╭─ Given information
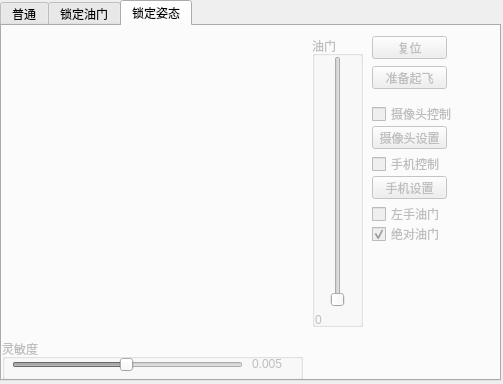
The window that host/quadcopter/dialogcontrol/dialogcontrol.ui (motion55/etootle-flight) describes before a commit, drawn with Qt 5.
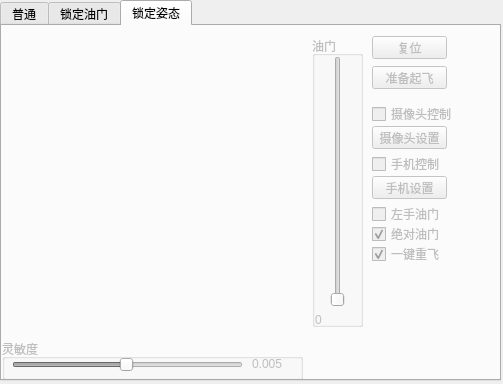
The same window after the commit. The open tabs and pages were chosen to show the change. Custom widgets are drawn as their Qt base class.

The edit to the form file:
```diff
--- a/host/quadcopter/dialogcontrol/dialogcontrol.ui
+++ b/host/quadcopter/dialogcontrol/dialogcontrol.ui
@@ -533,6 +533,22 @@
       <bool>true</bool>
      </property>
     </widget>
+    <widget class="QCheckBox" name="lockAttitude_cbPhoneControl_refly">
+     <property name="geometry">
+      <rect>
+       <x>370</x>
+       <y>220</y>
+       <width>81</width>
+       <height>16</height>
+      </rect>
+     </property>
+     <property name="text">
+      <string>一键重飞</string>
+     </property>
+     <property name="checked">
+      <bool>true</bool>
+     </property>
+    </widget>
    </widget>
   </widget>
  </widget>
```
╰─
▶ **What needs to be done**:
What I need is every record written out exactly, minus the pictures.

▶ **Response area**:
The window that host/quadcopter/dialogcontrol/dialogcontrol.ui (motion55/etootle-flight) describes before a commit, drawn with Qt 5.
The same window after the commit. The open tabs and pages were chosen to show the change. Custom widgets are drawn as their Qt base class.

The edit to the form file:
```diff
--- a/host/quadcopter/dialogcontrol/dialogcontrol.ui
+++ b/host/quadcopter/dialogcontrol/dialogcontrol.ui
@@ -533,6 +533,22 @@
       <bool>true</bool>
      </property>
     </widget>
+    <widget class="QCheckBox" name="lockAttitude_cbPhoneControl_refly">
+     <property name="geometry">
+      <rect>
+       <x>370</x>
+       <y>220</y>
+       <width>81</width>
+       <height>16</height>
+      </rect>
+     </property>
+     <property name="text">
+      <string>一键重飞</string>
+     </property>
+     <property name="checked">
+      <bool>true</bool>
+     </property>
+    </widget>
    </widget>
   </widget>
  </widget>
```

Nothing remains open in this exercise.